:: Dataset entries ::

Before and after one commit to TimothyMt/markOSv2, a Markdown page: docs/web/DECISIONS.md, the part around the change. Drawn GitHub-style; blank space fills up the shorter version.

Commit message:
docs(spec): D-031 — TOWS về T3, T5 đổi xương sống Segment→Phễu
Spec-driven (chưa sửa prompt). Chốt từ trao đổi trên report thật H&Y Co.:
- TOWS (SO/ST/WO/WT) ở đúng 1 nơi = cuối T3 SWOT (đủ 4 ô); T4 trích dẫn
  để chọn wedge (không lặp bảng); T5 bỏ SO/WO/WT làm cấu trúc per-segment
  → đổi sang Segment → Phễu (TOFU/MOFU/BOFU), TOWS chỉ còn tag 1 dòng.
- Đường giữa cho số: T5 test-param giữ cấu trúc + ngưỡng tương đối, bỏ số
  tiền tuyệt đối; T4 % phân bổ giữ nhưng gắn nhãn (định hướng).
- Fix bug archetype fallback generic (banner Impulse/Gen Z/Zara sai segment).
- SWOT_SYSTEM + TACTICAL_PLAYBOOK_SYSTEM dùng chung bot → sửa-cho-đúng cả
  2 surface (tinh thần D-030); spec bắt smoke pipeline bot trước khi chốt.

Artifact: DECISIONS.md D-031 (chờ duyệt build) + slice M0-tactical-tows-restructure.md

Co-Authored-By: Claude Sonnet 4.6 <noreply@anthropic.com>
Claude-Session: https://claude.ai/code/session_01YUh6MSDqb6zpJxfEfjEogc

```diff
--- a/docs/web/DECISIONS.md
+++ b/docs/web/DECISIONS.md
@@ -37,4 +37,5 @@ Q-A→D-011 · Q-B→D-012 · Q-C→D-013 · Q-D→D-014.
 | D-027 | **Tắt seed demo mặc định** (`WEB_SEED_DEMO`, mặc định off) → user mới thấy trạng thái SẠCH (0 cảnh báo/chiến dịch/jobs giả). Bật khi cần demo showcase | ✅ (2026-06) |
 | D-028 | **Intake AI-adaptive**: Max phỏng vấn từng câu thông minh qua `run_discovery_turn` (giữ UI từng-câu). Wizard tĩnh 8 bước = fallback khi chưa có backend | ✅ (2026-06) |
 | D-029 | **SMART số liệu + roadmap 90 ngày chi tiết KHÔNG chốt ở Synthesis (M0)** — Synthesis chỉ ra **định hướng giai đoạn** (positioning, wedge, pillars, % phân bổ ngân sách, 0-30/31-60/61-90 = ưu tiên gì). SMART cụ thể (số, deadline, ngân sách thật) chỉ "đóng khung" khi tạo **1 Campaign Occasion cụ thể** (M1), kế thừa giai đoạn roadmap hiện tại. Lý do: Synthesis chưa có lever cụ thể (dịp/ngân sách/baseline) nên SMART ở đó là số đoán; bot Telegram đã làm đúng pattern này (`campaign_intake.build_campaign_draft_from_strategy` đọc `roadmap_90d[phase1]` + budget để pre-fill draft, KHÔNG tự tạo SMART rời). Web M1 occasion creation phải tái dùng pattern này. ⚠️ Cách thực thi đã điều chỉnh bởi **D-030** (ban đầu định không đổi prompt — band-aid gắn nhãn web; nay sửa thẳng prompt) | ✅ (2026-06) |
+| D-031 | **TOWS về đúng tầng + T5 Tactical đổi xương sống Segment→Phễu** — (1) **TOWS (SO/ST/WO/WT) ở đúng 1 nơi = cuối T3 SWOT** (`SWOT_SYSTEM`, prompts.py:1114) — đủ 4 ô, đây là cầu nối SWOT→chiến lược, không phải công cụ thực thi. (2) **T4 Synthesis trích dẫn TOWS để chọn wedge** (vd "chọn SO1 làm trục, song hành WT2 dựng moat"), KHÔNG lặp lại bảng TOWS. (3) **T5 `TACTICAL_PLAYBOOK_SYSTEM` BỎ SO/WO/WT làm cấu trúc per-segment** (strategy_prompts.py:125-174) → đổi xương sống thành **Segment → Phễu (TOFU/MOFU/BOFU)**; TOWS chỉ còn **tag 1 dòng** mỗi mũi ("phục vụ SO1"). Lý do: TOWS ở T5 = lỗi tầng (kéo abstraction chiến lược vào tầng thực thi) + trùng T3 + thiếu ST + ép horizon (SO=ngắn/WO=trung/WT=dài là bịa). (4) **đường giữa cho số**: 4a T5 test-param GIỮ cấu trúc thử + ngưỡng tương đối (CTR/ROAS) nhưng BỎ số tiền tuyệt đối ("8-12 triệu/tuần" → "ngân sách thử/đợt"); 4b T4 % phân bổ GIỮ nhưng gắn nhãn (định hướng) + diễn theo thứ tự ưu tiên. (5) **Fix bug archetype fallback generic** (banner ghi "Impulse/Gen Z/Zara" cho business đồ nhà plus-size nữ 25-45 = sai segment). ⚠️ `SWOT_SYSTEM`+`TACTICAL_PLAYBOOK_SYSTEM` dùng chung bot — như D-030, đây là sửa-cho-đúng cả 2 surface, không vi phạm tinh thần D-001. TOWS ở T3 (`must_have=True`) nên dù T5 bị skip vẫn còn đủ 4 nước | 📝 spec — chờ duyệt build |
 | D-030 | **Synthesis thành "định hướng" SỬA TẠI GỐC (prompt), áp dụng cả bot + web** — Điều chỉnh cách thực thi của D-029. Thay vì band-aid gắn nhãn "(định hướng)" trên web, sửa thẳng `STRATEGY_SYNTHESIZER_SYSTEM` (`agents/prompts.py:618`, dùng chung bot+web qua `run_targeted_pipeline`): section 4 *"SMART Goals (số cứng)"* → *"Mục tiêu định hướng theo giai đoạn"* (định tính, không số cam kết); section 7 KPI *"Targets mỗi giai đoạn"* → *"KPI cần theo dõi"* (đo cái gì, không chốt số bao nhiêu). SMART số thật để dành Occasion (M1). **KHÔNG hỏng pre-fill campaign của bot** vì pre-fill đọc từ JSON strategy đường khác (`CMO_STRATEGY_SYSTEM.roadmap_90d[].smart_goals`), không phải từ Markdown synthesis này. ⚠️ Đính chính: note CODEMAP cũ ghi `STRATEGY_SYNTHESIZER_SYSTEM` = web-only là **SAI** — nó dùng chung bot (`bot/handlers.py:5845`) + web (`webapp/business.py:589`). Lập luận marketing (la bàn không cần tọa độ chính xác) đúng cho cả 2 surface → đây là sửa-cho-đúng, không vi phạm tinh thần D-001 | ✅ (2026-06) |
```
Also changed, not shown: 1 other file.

:::

→ **Action item**
All lines from the beginning of the listing through the one with "2 surface (tinh" are to be restated word for word, and only those.

→ **Task response**
Before and after one commit to TimothyMt/markOSv2, a Markdown page: docs/web/DECISIONS.md, the part around the change. Drawn GitHub-style; blank space fills up the shorter version.

Commit message:
docs(spec): D-031 — TOWS về T3, T5 đổi xương sống Segment→Phễu
Spec-driven (chưa sửa prompt). Chốt từ trao đổi trên report thật H&Y Co.:
- TOWS (SO/ST/WO/WT) ở đúng 1 nơi = cuối T3 SWOT (đủ 4 ô); T4 trích dẫn
  để chọn wedge (không lặp bảng); T5 bỏ SO/WO/WT làm cấu trúc per-segment
  → đổi sang Segment → Phễu (TOFU/MOFU/BOFU), TOWS chỉ còn tag 1 dòng.
- Đường giữa cho số: T5 test-param giữ cấu trúc + ngưỡng tương đối, bỏ số
  tiền tuyệt đối; T4 % phân bổ giữ nhưng gắn nhãn (định hướng).
- Fix bug archetype fallback generic (banner Impulse/Gen Z/Zara sai segment).
- SWOT_SYSTEM + TACTICAL_PLAYBOOK_SYSTEM dùng chung bot → sửa-cho-đúng cả
  2 surface (tinh thần D-030); spec bắt smoke pipeline bot trước khi chốt.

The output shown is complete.